Tally up the lines in the material where the word "transition" appears, then give the total and nothing else.

## Data for this exercise

- - - -

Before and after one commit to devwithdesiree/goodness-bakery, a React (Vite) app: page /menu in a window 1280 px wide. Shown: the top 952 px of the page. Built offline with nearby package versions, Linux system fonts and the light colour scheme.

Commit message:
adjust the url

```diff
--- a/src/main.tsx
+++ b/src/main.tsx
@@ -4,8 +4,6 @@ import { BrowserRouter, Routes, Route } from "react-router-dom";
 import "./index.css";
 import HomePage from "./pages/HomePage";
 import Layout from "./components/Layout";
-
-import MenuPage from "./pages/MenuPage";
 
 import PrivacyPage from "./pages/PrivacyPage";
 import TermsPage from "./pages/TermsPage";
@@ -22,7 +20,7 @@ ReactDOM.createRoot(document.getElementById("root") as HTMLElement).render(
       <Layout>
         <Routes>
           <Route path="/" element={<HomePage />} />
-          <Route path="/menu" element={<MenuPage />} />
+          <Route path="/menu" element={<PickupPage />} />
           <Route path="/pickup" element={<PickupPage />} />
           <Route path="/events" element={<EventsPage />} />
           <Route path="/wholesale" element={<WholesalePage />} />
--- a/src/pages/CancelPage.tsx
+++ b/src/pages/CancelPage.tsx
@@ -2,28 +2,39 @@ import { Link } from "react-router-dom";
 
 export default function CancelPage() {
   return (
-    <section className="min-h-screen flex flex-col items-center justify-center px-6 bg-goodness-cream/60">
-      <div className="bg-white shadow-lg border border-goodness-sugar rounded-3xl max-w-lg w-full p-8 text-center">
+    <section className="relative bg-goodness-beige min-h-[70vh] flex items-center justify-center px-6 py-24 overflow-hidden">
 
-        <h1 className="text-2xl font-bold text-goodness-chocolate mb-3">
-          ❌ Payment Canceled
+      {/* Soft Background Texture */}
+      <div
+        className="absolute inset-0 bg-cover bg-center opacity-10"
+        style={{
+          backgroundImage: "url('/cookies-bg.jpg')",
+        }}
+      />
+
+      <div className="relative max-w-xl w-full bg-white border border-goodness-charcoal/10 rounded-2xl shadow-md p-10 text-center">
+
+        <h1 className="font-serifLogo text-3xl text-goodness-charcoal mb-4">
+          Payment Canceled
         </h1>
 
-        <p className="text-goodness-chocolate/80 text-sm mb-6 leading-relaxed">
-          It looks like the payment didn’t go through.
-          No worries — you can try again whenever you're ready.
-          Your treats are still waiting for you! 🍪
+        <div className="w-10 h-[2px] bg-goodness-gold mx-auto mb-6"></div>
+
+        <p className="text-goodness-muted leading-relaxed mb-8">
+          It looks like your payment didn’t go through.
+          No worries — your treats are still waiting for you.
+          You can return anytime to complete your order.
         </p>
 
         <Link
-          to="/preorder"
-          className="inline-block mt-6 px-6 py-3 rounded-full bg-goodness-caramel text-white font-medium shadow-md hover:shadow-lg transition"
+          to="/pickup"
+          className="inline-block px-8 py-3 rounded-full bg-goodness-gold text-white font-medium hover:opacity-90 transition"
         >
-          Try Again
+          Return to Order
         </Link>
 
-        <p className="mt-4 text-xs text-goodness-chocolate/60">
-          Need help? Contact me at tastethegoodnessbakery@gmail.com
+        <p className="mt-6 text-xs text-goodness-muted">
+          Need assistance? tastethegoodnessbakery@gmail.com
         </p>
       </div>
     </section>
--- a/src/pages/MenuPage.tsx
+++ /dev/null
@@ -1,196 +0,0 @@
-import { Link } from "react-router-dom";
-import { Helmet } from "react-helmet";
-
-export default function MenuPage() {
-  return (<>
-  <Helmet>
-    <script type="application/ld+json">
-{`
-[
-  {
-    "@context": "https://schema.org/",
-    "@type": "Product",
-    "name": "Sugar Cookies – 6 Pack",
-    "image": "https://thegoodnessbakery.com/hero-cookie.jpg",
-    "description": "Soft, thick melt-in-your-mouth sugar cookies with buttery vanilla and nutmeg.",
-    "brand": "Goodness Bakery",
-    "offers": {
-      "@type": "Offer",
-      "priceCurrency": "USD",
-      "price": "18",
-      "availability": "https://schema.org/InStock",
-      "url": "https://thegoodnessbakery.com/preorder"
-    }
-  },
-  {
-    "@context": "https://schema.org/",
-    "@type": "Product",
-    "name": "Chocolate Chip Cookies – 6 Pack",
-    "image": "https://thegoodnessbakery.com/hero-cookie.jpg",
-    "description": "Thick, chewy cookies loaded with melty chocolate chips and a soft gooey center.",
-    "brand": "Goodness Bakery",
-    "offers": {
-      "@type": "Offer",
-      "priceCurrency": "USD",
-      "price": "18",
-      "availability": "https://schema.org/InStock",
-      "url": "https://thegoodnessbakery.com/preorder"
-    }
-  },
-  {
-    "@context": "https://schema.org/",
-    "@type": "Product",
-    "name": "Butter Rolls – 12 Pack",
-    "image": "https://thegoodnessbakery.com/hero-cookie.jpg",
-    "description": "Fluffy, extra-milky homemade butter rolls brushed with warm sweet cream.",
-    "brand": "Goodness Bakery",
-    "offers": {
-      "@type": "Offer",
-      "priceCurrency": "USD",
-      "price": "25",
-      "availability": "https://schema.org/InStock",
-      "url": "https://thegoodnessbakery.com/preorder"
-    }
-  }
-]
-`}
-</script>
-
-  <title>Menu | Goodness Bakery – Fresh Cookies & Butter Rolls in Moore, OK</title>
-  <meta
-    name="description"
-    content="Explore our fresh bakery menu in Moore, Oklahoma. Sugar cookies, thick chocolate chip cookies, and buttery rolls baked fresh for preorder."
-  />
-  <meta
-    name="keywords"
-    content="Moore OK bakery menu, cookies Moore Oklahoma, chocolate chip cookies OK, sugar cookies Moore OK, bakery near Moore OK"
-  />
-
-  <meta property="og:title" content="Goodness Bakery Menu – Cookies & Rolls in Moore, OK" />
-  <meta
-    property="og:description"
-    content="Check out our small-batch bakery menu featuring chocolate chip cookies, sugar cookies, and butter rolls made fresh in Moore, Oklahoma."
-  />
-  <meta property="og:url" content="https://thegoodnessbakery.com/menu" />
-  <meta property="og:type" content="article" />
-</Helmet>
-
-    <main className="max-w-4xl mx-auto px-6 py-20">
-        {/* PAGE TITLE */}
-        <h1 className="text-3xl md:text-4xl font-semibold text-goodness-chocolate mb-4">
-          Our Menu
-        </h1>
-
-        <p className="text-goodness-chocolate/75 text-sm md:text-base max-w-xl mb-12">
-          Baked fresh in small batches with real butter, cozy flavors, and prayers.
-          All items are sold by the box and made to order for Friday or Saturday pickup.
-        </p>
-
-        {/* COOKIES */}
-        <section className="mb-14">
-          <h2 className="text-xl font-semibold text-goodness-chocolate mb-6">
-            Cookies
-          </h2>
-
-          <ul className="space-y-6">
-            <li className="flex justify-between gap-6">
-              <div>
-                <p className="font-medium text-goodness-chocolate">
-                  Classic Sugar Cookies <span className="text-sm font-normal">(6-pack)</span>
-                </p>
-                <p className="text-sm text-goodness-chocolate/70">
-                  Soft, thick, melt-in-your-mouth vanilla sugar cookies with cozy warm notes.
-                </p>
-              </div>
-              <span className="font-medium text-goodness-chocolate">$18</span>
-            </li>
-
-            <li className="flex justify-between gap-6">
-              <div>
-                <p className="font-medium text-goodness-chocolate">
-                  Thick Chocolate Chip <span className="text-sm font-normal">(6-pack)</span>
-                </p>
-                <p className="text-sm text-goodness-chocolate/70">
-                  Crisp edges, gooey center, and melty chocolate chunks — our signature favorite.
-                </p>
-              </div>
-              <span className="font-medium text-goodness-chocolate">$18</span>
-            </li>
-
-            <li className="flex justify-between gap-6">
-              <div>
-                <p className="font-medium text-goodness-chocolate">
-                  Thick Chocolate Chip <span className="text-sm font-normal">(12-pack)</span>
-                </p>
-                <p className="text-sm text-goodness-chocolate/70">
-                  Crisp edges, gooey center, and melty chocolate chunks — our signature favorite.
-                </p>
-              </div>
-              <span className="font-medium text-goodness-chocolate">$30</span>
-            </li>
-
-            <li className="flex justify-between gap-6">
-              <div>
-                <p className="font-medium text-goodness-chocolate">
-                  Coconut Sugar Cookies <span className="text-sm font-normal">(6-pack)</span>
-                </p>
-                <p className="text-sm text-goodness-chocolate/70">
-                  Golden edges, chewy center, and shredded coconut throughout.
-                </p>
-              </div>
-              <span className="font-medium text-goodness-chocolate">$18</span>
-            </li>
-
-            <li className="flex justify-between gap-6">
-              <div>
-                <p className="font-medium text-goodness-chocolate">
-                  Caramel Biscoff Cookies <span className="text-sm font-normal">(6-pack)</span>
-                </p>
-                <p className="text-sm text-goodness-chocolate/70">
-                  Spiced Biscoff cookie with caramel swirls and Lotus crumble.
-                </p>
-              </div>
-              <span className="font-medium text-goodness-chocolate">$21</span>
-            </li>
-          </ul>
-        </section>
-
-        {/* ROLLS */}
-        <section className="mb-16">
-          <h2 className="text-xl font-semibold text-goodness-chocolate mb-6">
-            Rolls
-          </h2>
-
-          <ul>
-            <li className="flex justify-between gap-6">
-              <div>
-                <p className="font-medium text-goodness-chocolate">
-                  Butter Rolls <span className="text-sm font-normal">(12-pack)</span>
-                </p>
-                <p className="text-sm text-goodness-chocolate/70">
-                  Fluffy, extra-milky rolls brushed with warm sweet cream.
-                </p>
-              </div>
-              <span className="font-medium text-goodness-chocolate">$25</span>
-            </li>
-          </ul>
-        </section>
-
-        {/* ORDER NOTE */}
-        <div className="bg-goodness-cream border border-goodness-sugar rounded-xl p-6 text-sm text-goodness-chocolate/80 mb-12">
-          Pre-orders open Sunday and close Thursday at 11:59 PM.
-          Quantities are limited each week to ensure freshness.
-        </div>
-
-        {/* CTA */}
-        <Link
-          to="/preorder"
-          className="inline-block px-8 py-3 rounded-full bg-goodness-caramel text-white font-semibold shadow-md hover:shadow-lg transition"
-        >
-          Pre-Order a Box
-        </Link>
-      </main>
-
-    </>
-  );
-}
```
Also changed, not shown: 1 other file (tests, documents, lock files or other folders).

- - - -

## Response box
3